I sincerely wish these are really not Indian traits but sadly these are , evident everywhere in our society , in our behaviour , in our mindset.
‘Rules are meant to be broken’, are the proud proclamations we often hear in our country, as if flouting rules is an achievement to be flaunted. Not only do many of us blatantly break the rules but have the audacity to boast about our utter disregard for the rules.
On my visit to Australia, I was surprised at the discipline and the strict adherence to the traffic rules in that country. The orderly flow of traffic on the Sydney roads was astounding. The regard and consideration for the pedestrians was amazing. While the drivers stopped the vehicles and waited patiently at the zebra crossing, pedestrians would comfortably cross the road. What a sharp contrast it is to India where the jungle rule of ‘might is right’ prevails on our roads. The drivers of the heavier vehicles literally lord over the road, intimidating the pedestrians and the people on lighter vehicles.
Another irritant is persistent honking , a favourite habit of the drivers in India .They have a strong urge to press the horn every now and then, whether required or not, but during my entire stay of about a fortnight in Australia, not even once did I hear the sound of a horn. What a contrast! Back home in India it is not unusual to be pestered by speeding drivers who keep honking while trying to overtake from the left or the right .
It is not just noise on roads but everywhere. The blaring loudspeakers at high pitch are testimony to our immunity to high decibel noise. Never mind the inconvenience to the people in the neighborhood, we love playing loud music. Be it a marriage, religious congregation or any ceremony in the neighborhood, it is free for all in the entire locality. Use of loudspeakers from religious places whether for bhajan, kirtan or Adhan is a norm. The organisers/preachers feel proud sending holy vibes into the atmosphere without realizing actually what they are doing is not service but disservice to humanity by adding to noise pollution and creating communal discord.
Our disregard for rules is also reflected in the way we behave in an undisciplined manner in public places. Standing in a queue is below dignity for many of us. The one who jumps the queue considers himself to be street smart. Flaunting connections and getting the work done out of turn are matters of pride. Affluence and influence do the trick every where, even in places of worship. A VIP connection is a gateway to out of turn darshan at a religious place.
Jostling and pushing while standing in a queue are common. We tend to stand very close to each other in a queue, shoulder to shoulder, literally climbing over others. While on his first visit to USA, my son was standing in a queue, as is a way of life in India; he inadvertently drew closer to the man standing ahead him. This infuriated the fellow, who yelled, “What is your problem, man?” “None, just a matter of habit”, muttered my son.

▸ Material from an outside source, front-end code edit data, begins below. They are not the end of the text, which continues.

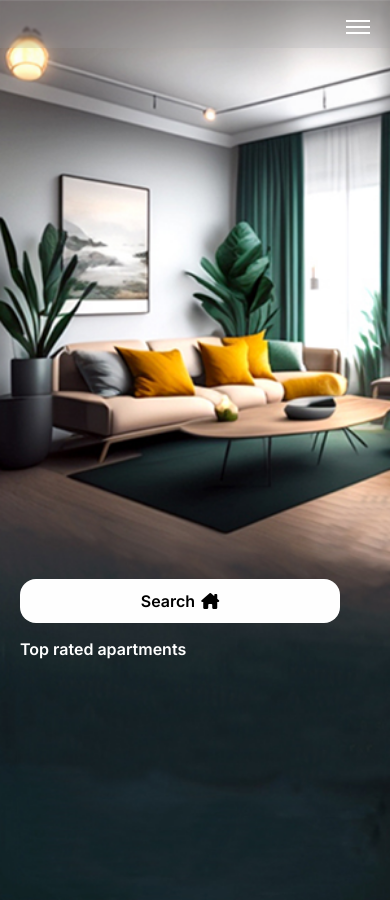
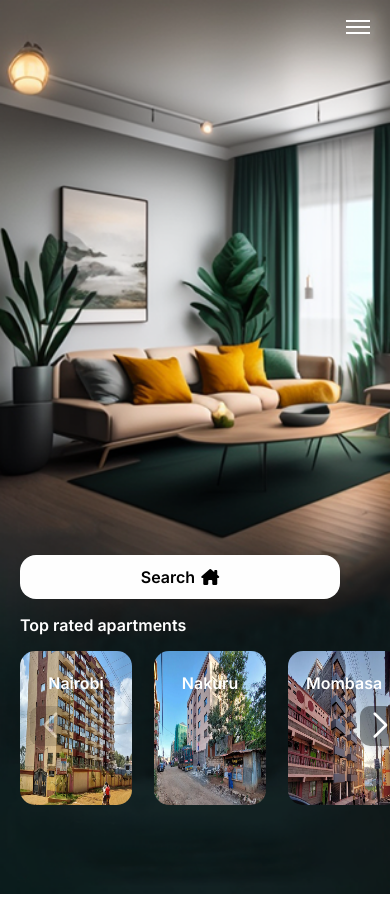
Before and after one commit to Developer-Square/Apartment-Hunting-Site, a React (Vite) app: page / in a window 390 px wide. Built offline with nearby package versions, Linux system fonts and the light colour scheme.

Commit message:
feat: add apartment scroller on mobile

```diff
--- a/package.json
+++ b/package.json
@@ -10,12 +10,11 @@
     "preview": "vite preview"
   },
   "dependencies": {
-    "@farbenmeer/react-spring-slider": "^1.5.2",
     "@react-spring/web": "^9.7.2",
     "react": "^18.2.0",
     "react-dom": "^18.2.0",
     "react-router-dom": "^6.11.2",
-    "react-spring": "^9.7.1"
+    "swiper": "^9.3.2"
   },
   "devDependencies": {
     "@types/react": "^18.0.28",
--- a/src/components/LandingSection.tsx
+++ b/src/components/LandingSection.tsx
@@ -1,30 +1,34 @@
 /* eslint-disable @typescript-eslint/ban-ts-comment */
-import Slider from '@farbenmeer/react-spring-slider';
-import { Transition, animated } from 'react-spring';
+// @ts-ignore
+import { Navigation } from 'swiper';
+import { Swiper, SwiperSlide } from 'swiper/react';
 
 import Property1 from '@/assets/home/Property-1.webp';
-import { useState } from 'react';
+import Property2 from '@/assets/home/Property-2.webp';
+import Property3 from '@/assets/home/Property-3.webp';
+import Property4 from '@/assets/home/Property-5.webp';
+import Property5 from '@/assets/home/Property-9.webp';
+import 'swiper/css';
+import 'swiper/css/navigation';
 
-const LandingSectionImage = () => (
+interface LandingSectionImageProps {
+  town: string;
+  img: string;
+}
+
+const LandingSectionImage = ({ town, img }: LandingSectionImageProps) => (
   <div className='relative w-28 h-[154px]'>
-    <div className='absolute top-0 left-0 w-full h-full bg-black/[.2]'></div>
     <p className='absolute text-[#FFFFFF] font-semibold top-5 left-[50%] translate-x-[-50%]'>
-      Nairobi
+      {town}
     </p>
-    <img
-      src={Property1}
-      alt='property'
-      className='w-full h-full rounded-[15px]'
-    />
+    <img src={img} alt='property' className='w-full h-full rounded-[15px]' />
   </div>
 );
 
 const LandingSection = () => {
-  const [index, setIndex] = useState(0);
-  const test = [1, 2, 3, 4];
   return (
     <div>
-      <div className='absolute bottom-[25%] mx-5 w-full'>
+      <div className='absolute bottom-[10%] mx-5 w-full'>
         <button className='w-[320px] h-11 cursor-pointer rounded-2xl bg-[#FEFEFE] font-semibold'>
           Search
           <i className='fa-solid fa-house-chimney ml-1.5'></i>
@@ -34,25 +38,29 @@ const LandingSection = () => {
             Top rated apartments
           </h4>
           <div className='mt-3.5'>
-            <div onClick={() => setIndex(index + 1)}>
-              <Transition
-                native
-                reset
-                unique
-                items={index}
-                from={{ opacity: 0, transform: 'translate3d(100%, 0 ,0)' }}
-                enter={{ opacity: 1, transform: 'translate3d(0%, 0, 0)' }}
-                leave={{ opacity: 0, transform: 'translate3d(-50%, 0, 0)' }}
-              >
-                {(index) => (style: any) =>
-                  (
-                    <animated.div style={{ ...style }}>
-                      {/* @ts-ignore */}
-                      {test[index]}
-                    </animated.div>
-                  )}
-              </Transition>
-            </div>
+            <Swiper
+              modules={[Navigation]}
+              navigation
+              pagination={{ clickable: true }}
+              spaceBetween={12}
+              slidesPerView={3}
+            >
+              <SwiperSlide>
+                <LandingSectionImage town='Nairobi' img={Property1} />
+              </SwiperSlide>
+              <SwiperSlide>
+                <LandingSectionImage town='Nakuru' img={Property2} />
+              </SwiperSlide>
+              <SwiperSlide>
+                <LandingSectionImage town='Mombasa' img={Property3} />
+              </SwiperSlide>
+              <SwiperSlide>
+                <LandingSectionImage town='Naivasha' img={Property4} />
+              </SwiperSlide>
+              <SwiperSlide>
+                <LandingSectionImage town='Thika' img={Property5} />
+              </SwiperSlide>
+            </Swiper>
           </div>
         </div>
       </div>
--- a/src/components/Menu.tsx
+++ b/src/components/Menu.tsx
@@ -57,6 +57,7 @@ const Menu = ({
         backgroundColor: '#FFFFFF',
         height: '100vh',
         width: '100%',
+        zIndex: '10',
         ...props,
       }}
     >
--- a/src/index.css
+++ b/src/index.css
@@ -8,10 +8,16 @@ html, body {
   font-family: 'Inter', sans-serif;
 }
 
-/* Add a shadow and blur effect to make the menu at the top more visible */
-.shadow {
-  backdrop-filter: blur(1px);
-  background: rgba(149, 157, 165, 0.2);
-  border: none;
-  box-shadow: rgba(255, 255, 255, 0.1) 0px 1px 1px 0px inset, rgba(50, 50, 93, 0.25) 0px 50px 100px -20px, rgba(0, 0, 0, 0.3) 0px 30px 60px -30px;
+/* Custom Swiper Buttons */
+.swiper-button-prev, .swiper-button-next {
+  width: 40px;
+  height: 40px;
+  background: rgba(0, 0, 0, 0.4);
+  border-radius: 10px;
 }
+
+.swiper-button-prev:after, .swiper-button-next:after {
+  font-size: 25px;
+  font-weight: bold;
+  color: #fff;
+}
--- a/src/pages/Home.tsx
+++ b/src/pages/Home.tsx
@@ -12,7 +12,6 @@ const Home = () => {
         alt='Home'
         className='w-full h-full object-cover'
       />
-      <div className='shadow border-0 absolute top-0 left-0 h-12 w-full'></div>
       <div className='max-w-[340px] w-full'>
         <MenuBars setMenu={setShow} />
         <Menu show={show} setShow={setShow} />
```
Also changed, not shown: src/assets/home/mobile-landing-page.png, 1 other file (tests, documents, lock files or other folders).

‘Old habits die hard’. But we need to change our habits and mindset. No pseudo pride in bending the rules, but genuine pride in adhering to the rules!! This is the way it ought to be so as to be proud citizens of a proud nation.
# A reality that bites .
(Publishes on Momspresso on 16 May , 2022 – declared as one of the winners under the challenge ‘Not Really Indian’)